Other reasons why the collective uses animals and insects instead of people are to relate the work to universal fables such as the “tortoise and the hare,” to make visible the “unheard voices,” and to remove any racial, cultural, or gender-based associations from characters in the narratives. Shea pointed out that if the mural included human characters, she would most likely look for a female around her age who dressed like her and looked like her, and would be most sympathetic to that character. Also, she said, “If I were to draw, say, a white dude up there at the top [where the levers of industry are being pulled and corporate propaganda is produced], that would partly be to suggest that he was responsible for all these things, and maybe that, say, I was not responsible.”
Shea and Gibson emphasized the fact that no one escapes culpability for the damage being done to our environment and is it on us to change the system, but, as Gibson said, “We can’t shop our way out of the problem.”
A section of the poster lampooned the widespread “greenwashing” of products—when advertisers claim a fundamentally unsustainable product created and distributed within a fundamentally unsustainable system is sustainable—and consumer culture. The heart of the solution to the problems created by a globalized economy, the collective shows in a section of the mural, is a shift to smaller-scale, localized economies, where citizens within communities have self-determination and “sacrifice zones” such as the areas devastated by mountaintop-removal mining will not be tolerated.
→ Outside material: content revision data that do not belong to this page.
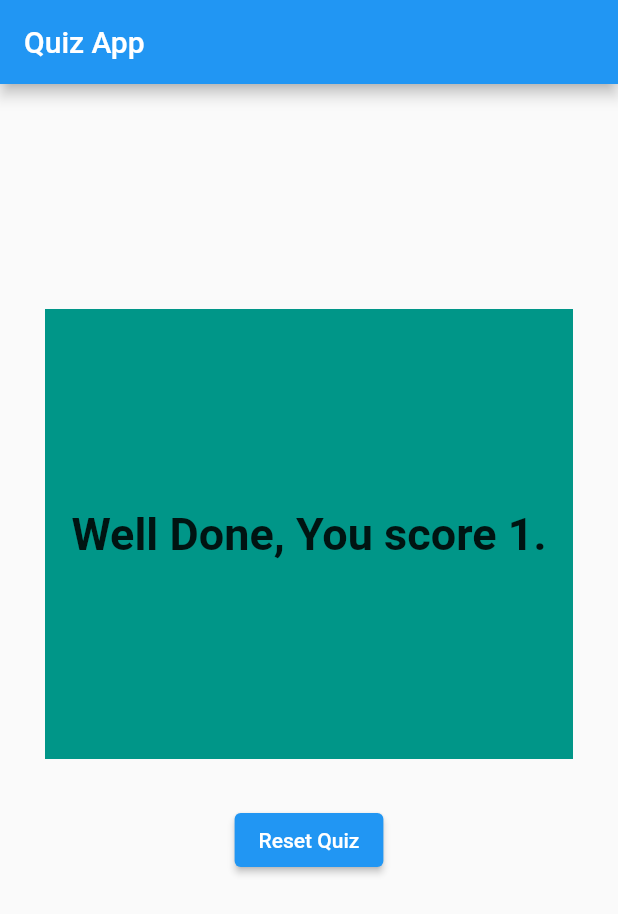
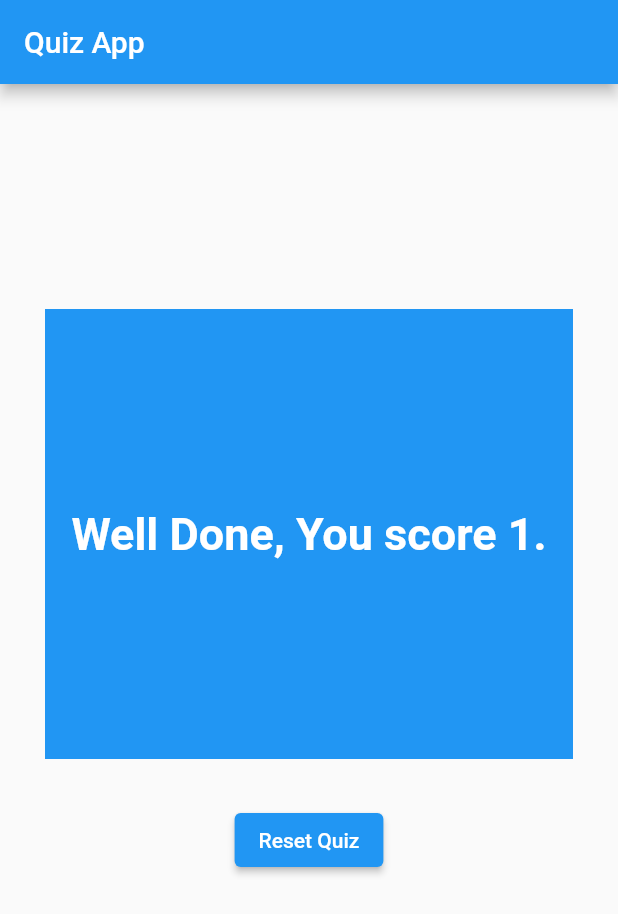
Before and after one commit to subash9860/quiz_app, a Flutter app: the screen it shows after launch, after a tap on "Nepal", after a tap on "C++", after a tap on "Desktop", on a phone screen of 412 x 824 dp. Shown: the top 914 px of the screen. Run offline on Flutter 3.47's test engine with Material 2 defaults, Android fonts, the phone set to English and light mode, and no system bars.

Commit message:
color chnage

```diff
--- a/analysis_options.yaml
+++ b/analysis_options.yaml
@@ -7,7 +7,7 @@
 
 # The following line activates a set of recommended lints for Flutter apps,
 # packages, and plugins designed to encourage good coding practices.
-include: package:flutter_lints/flutter.yaml
+# include: package:flutter_lints/flutter.yaml
 
 linter:
   # The lint rules applied to this project can be customized in the
--- a/lib/result.dart
+++ b/lib/result.dart
@@ -1,7 +1,6 @@
 import 'package:flutter/material.dart';
 
 class Result extends StatelessWidget {
-
   final int resultScore;
   var restart;
   Result(this.resultScore, this.restart);
@@ -20,15 +19,15 @@ class Result extends StatelessWidget {
           alignment: Alignment.center,
           margin: EdgeInsets.fromLTRB(30, 150, 30, 30),
           height: 300,
-          decoration: BoxDecoration(color: Colors.teal),
+          decoration: BoxDecoration(color: Colors.blue),
           child: SizedBox(
             child: Center(
               child: Text(
                 'Well Done, You score $resultScore.',
                 style: TextStyle(
-                  fontSize: 30,
-                  fontWeight: FontWeight.bold,
-                ),
+                    fontSize: 30,
+                    fontWeight: FontWeight.bold,
+                    color: Colors.white),
                 textAlign: TextAlign.center,
               ),
             ),
```
Also changed, not shown: assets/result.png.
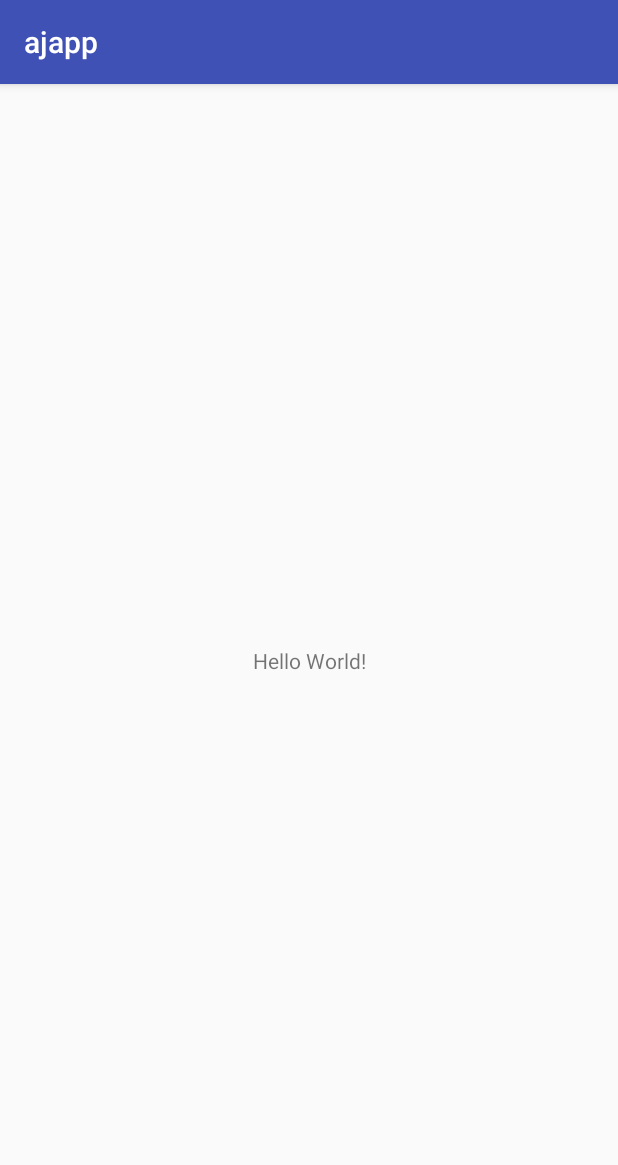
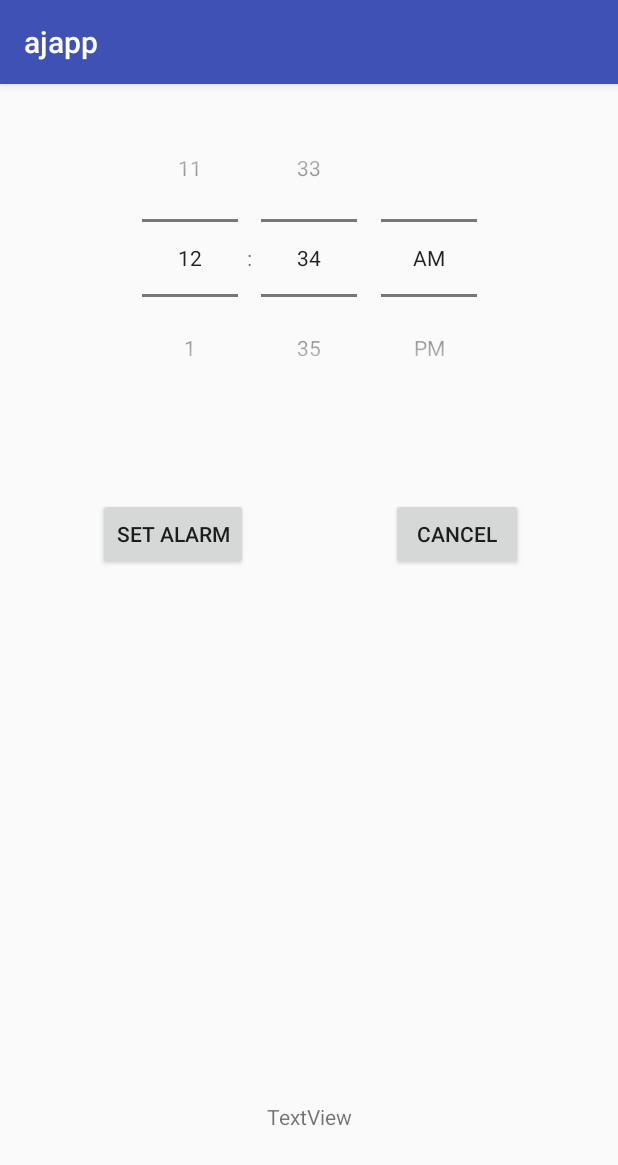
Before and after one commit to zanvd/ajateam, an Android app: the screen it shows after launch (MainActivity), on a phone screen of 412 x 824 dp. Shown: the top 1165 px of the screen. Run offline under Robolectric (Android 15) with nearby library versions, the phone set to English and light mode, and no system bars.

Commit message:
AlarmClockInit

```diff
--- a/android_app/ajapp/app/src/main/AndroidManifest.xml
+++ b/android_app/ajapp/app/src/main/AndroidManifest.xml
@@ -16,6 +16,10 @@
                 <category android:name="android.intent.category.LAUNCHER" />
             </intent-filter>
         </activity>
+
+        <receiver android:name=".AlarmReceiver" />
+        <service android:name=".RingtonePlaylistService" android:enabled="true" />
+
     </application>
 
 </manifest>
--- a/android_app/ajapp/app/src/main/java/ajateam/ajapp/MainActivity.java
+++ b/android_app/ajapp/app/src/main/java/ajateam/ajapp/MainActivity.java
@@ -1,29 +1,82 @@
 package ajateam.ajapp;
 
+import android.app.AlarmManager;
+import android.app.PendingIntent;
+import android.content.Context;
+import android.content.Intent;
 import android.support.v7.app.AppCompatActivity;
 import android.os.Bundle;
+import android.view.View;
+import android.widget.Button;
 import android.widget.TextView;
+import android.widget.TimePicker;
+
+import java.util.Calendar;
 
 public class MainActivity extends AppCompatActivity {
+
+    AlarmManager alarmManager;
+    TimePicker alarmTimePicker;
+    TextView updateStatus;
+    Context context;
+    PendingIntent pendingIntent;
 
     @Override
     protected void onCreate(Bundle savedInstanceState) {
         super.onCreate(savedInstanceState);
         setContentView(R.layout.activity_main);
 
-    // Example of a call to a native method
-    TextView tv = (TextView) findViewById(R.id.sample_text);
-    tv.setText(stringFromJNI());
+        this.context = this;
+        alarmManager = (AlarmManager) getSystemService(ALARM_SERVICE);
+        alarmTimePicker = (TimePicker) findViewById(R.id.alarmOn);
+        updateStatus = (TextView) findViewById(R.id.updateText);
+
+        final Calendar calendar = Calendar.getInstance();
+
+        final Intent intent = new Intent(this.context, AlarmReceiver.class);
+
+        Button alarmOn = (Button) findViewById(R.id.setAlarm);
+        alarmOn.setOnClickListener(new View.OnClickListener() {
+            @Override
+            public void onClick(View v) {
+
+                calendar.set(Calendar.HOUR_OF_DAY, alarmTimePicker.getCurrentHour());
+                calendar.set(Calendar.MINUTE, alarmTimePicker.getCurrentMinute());
+
+                int hour = alarmTimePicker.getCurrentHour();
+                int min = alarmTimePicker.getCurrentMinute();
+
+                setAlarmText("Hey ho, let's go " + hour + " hour " + min + " min.");
+
+                intent.putExtra("extra", true);
+
+                pendingIntent = PendingIntent.getBroadcast(context, 0, intent, PendingIntent.FLAG_UPDATE_CURRENT);
+
+                alarmManager.set(AlarmManager.RTC_WAKEUP, calendar.getTimeInMillis(), pendingIntent);
+
+
+            }
+        });
+
+        Button alarmOff = (Button) findViewById(R.id.cancelAlarm);
+        alarmOff.setOnClickListener(new View.OnClickListener() {
+            @Override
+            public void onClick(View v) {
+
+                setAlarmText("Hey oh, oh no.");
+
+                alarmManager.cancel(pendingIntent);
+
+                intent.putExtra("extra", false);
+
+                sendBroadcast(intent);
+            }
+        });
     }
 
-    /**
-     * A native method that is implemented by the 'native-lib' native library,
-     * which is packaged with this application.
-     */
-    public native String stringFromJNI();
+    private void setAlarmText(String output) {
 
-    // Used to load the 'native-lib' library on application startup.
-    static {
-        System.loadLibrary("native-lib");
+        updateStatus.setText(output);
     }
+
 }
--- a/android_app/ajapp/app/src/main/res/layout/activity_main.xml
+++ b/android_app/ajapp/app/src/main/res/layout/activity_main.xml
@@ -7,14 +7,46 @@
     android:layout_height="match_parent"
     tools:context="ajateam.ajapp.MainActivity">
 
-    <TextView
-        android:id="@+id/sample_text"
+    <TimePicker
+        android:id="@+id/alarmOn"
         android:layout_width="wrap_content"
         android:layout_height="wrap_content"
-        android:text="Hello World!"
-        app:layout_constraintBottom_toBottomOf="parent"
+        android:layout_marginTop="10dp"
+        android:timePickerMode="spinner"
         app:layout_constraintLeft_toLeftOf="parent"
         app:layout_constraintRight_toRightOf="parent"
         app:layout_constraintTop_toTopOf="parent" />
 
+    <Button
+        android:id="@+id/setAlarm"
+        android:layout_width="wrap_content"
+        android:layout_height="wrap_content"
+        android:text="@string/set_alarm"
+        tools:ignore="MissingConstraints"
+        android:onClick="setAlarm"
+        android:layout_marginTop="54dp"
+        app:layout_constraintTop_toBottomOf="@+id/alarmOn"
+        android:layout_marginLeft="65dp"
+        app:layout_constraintLeft_toLeftOf="parent" />
+
+    <Button
+        android:id="@+id/cancelAlarm"
+        android:layout_width="wrap_content"
+        android:layout_height="wrap_content"
+        android:text="@string/cancel"
+        tools:ignore="MissingConstraints"
+        android:layout_marginTop="54dp"
+        app:layout_constraintTop_toBottomOf="@+id/alarmOn"
+        android:layout_marginRight="63dp"
+        app:layout_constraintRight_toRightOf="parent" />
+
+    <TextView
+        android:id="@+id/updateText"
+        android:layout_width="wrap_content"
+        android:layout_height="wrap_content"
+        android:text="TextView"
+        app:layout_constraintLeft_toLeftOf="parent"
+        app:layout_constraintRight_toRightOf="parent"
+        app:layout_constraintBottom_toBottomOf="parent"
+        android:layout_marginBottom="70dp" />
 </android.support.constraint.ConstraintLayout>
--- a/android_app/ajapp/app/src/main/res/values/strings.xml
+++ b/android_app/ajapp/app/src/main/res/values/strings.xml
@@ -1,3 +1,5 @@
 <resources>
     <string name="app_name">ajapp</string>
+    <string name="cancel">Cancel</string>
+    <string name="set_alarm">Set alarm</string>
 </resources>
```
Also changed, not shown: android_app/ajapp/app/src/main/java/ajateam/ajapp/AlarmReceiver.java (added, +28 -0 lines), android_app/ajapp/app/src/main/java/ajateam/ajapp/RingtonePlaylistService.java (added, +99 -0 lines), 1 other file.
Present in the audience were activists Emmakate Martin, a Penn Manor grad and organic farmer who is part of an anti-fracking group called the Shalefield Organizing Committee, and Josh Graupera, who studies painting and printmaking at Millersville. Martin and Graupera originally met members of the collective when they were doing anti-MTR work in West Virginia a few years ago. When the presenters were done, they gave Martin the floor. She talked about the Committee’s Shalefield Listening Project, which is an effort to gather stories from residents of Sullivan County in order to assess the impact of hydraulic fracturing in the county, share the stories, and organize resistance to the companies who carry out this damaging practice.
To see “The True Cost of Coal” and other murals by the Beehive Collective, go to beehivecollective.org.
For more information on the Shalefield Organizing Committee and Listening Project go to http://shalefieldorganizing.org/.